(Version comparison data)
++++
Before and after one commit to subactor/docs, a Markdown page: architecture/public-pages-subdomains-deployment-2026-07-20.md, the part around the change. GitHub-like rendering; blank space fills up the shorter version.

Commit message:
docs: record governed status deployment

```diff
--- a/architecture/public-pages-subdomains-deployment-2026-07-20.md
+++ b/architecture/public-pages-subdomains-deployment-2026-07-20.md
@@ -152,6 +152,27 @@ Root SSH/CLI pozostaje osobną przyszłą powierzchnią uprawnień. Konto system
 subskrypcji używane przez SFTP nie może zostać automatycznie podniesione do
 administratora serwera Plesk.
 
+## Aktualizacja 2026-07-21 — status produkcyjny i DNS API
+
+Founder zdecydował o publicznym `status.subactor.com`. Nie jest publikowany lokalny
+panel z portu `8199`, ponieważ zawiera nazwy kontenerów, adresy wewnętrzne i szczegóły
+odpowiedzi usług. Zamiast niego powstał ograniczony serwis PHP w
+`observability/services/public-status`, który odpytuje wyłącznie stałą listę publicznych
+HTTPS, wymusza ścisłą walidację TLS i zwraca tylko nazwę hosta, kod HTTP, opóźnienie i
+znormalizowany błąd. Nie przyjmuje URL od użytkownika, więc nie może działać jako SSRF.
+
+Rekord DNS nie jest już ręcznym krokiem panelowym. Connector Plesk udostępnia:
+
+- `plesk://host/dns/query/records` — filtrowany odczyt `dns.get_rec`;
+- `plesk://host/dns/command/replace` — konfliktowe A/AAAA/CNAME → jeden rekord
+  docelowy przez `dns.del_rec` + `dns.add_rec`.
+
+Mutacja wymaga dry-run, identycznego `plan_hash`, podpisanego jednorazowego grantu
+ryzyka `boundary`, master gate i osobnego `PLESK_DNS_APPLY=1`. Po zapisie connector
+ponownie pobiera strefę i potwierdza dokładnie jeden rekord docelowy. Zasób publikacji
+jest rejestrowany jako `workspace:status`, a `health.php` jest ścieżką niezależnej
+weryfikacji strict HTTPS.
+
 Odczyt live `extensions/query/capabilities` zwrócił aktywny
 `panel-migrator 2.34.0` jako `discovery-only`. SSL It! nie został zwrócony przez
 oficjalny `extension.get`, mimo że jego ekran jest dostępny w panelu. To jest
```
++++
▶ Task:
Repeat the records above with every character intact.

▶ Answer to this exercise:
Before and after one commit to subactor/docs, a Markdown page: architecture/public-pages-subdomains-deployment-2026-07-20.md, the part around the change. GitHub-like rendering; blank space fills up the shorter version.

Commit message:
docs: record governed status deployment

```diff
--- a/architecture/public-pages-subdomains-deployment-2026-07-20.md
+++ b/architecture/public-pages-subdomains-deployment-2026-07-20.md
@@ -152,6 +152,27 @@ Root SSH/CLI pozostaje osobną przyszłą powierzchnią uprawnień. Konto system
 subskrypcji używane przez SFTP nie może zostać automatycznie podniesione do
 administratora serwera Plesk.
 
+## Aktualizacja 2026-07-21 — status produkcyjny i DNS API
+
+Founder zdecydował o publicznym `status.subactor.com`. Nie jest publikowany lokalny
+panel z portu `8199`, ponieważ zawiera nazwy kontenerów, adresy wewnętrzne i szczegóły
+odpowiedzi usług. Zamiast niego powstał ograniczony serwis PHP w
+`observability/services/public-status`, który odpytuje wyłącznie stałą listę publicznych
+HTTPS, wymusza ścisłą walidację TLS i zwraca tylko nazwę hosta, kod HTTP, opóźnienie i
+znormalizowany błąd. Nie przyjmuje URL od użytkownika, więc nie może działać jako SSRF.
+
+Rekord DNS nie jest już ręcznym krokiem panelowym. Connector Plesk udostępnia:
+
+- `plesk://host/dns/query/records` — filtrowany odczyt `dns.get_rec`;
+- `plesk://host/dns/command/replace` — konfliktowe A/AAAA/CNAME → jeden rekord
+  docelowy przez `dns.del_rec` + `dns.add_rec`.
+
+Mutacja wymaga dry-run, identycznego `plan_hash`, podpisanego jednorazowego grantu
+ryzyka `boundary`, master gate i osobnego `PLESK_DNS_APPLY=1`. Po zapisie connector
+ponownie pobiera strefę i potwierdza dokładnie jeden rekord docelowy. Zasób publikacji
+jest rejestrowany jako `workspace:status`, a `health.php` jest ścieżką niezależnej
+weryfikacji strict HTTPS.
+
 Odczyt live `extensions/query/capabilities` zwrócił aktywny
 `panel-migrator 2.34.0` jako `discovery-only`. SSL It! nie został zwrócony przez
 oficjalny `extension.get`, mimo że jego ekran jest dostępny w panelu. To jest
```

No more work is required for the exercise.